─── Supplied material ───

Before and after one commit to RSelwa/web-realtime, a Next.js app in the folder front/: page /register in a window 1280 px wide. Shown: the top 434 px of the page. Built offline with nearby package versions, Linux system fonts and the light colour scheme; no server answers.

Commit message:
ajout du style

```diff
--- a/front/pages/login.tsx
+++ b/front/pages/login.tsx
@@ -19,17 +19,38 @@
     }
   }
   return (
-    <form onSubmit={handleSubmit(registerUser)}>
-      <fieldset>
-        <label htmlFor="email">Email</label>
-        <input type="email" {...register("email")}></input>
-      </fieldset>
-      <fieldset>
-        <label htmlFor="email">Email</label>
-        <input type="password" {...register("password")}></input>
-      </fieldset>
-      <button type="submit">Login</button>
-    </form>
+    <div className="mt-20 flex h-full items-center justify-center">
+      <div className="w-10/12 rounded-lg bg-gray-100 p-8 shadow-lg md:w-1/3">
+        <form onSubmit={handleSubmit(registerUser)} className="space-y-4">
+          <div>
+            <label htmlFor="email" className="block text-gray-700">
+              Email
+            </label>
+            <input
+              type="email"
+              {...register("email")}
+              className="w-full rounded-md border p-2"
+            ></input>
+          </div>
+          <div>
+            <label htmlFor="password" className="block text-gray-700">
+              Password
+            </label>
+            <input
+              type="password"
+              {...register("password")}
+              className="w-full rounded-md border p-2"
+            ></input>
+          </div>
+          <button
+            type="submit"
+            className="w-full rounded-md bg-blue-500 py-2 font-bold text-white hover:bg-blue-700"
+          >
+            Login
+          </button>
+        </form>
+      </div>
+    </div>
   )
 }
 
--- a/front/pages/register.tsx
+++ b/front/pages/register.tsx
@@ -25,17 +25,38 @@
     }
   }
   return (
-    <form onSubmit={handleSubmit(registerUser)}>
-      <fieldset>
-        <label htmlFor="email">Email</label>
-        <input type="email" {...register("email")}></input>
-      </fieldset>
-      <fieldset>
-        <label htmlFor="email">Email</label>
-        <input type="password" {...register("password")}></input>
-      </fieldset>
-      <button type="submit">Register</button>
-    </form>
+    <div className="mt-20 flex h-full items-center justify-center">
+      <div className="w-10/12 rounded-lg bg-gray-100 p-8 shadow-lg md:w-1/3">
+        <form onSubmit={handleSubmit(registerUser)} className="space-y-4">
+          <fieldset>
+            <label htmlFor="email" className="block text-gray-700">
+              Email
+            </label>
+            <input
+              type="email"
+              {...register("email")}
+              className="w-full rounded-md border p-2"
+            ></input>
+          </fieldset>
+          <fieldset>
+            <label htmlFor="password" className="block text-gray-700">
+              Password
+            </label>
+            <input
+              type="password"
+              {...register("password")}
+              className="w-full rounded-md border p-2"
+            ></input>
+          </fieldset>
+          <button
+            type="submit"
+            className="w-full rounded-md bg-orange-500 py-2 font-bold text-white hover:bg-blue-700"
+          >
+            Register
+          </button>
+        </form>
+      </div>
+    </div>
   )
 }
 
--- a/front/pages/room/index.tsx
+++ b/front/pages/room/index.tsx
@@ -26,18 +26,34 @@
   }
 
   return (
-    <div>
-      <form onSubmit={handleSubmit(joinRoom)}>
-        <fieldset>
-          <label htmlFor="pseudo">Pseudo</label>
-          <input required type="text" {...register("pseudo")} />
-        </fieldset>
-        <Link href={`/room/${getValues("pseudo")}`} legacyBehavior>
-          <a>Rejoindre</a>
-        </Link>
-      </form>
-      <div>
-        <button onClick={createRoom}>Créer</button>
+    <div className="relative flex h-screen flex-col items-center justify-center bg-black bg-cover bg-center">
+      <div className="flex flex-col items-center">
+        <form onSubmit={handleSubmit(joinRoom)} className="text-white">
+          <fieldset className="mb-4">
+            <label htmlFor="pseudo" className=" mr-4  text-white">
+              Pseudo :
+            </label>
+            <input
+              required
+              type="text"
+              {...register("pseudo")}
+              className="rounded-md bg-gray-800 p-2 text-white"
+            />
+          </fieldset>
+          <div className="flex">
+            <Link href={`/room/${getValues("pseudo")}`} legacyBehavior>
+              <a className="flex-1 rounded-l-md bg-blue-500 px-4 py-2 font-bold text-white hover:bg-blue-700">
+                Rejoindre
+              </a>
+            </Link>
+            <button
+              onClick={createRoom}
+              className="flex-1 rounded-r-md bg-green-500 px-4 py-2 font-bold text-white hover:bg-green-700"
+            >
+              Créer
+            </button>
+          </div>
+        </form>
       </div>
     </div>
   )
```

───

• **Task prompt**: Only lines with the word "pages" are needed. Copy them from the preceding records.

• **Reply**:
--- a/front/pages/login.tsx
+++ b/front/pages/login.tsx
--- a/front/pages/register.tsx
+++ b/front/pages/register.tsx
--- a/front/pages/room/index.tsx
+++ b/front/pages/room/index.tsx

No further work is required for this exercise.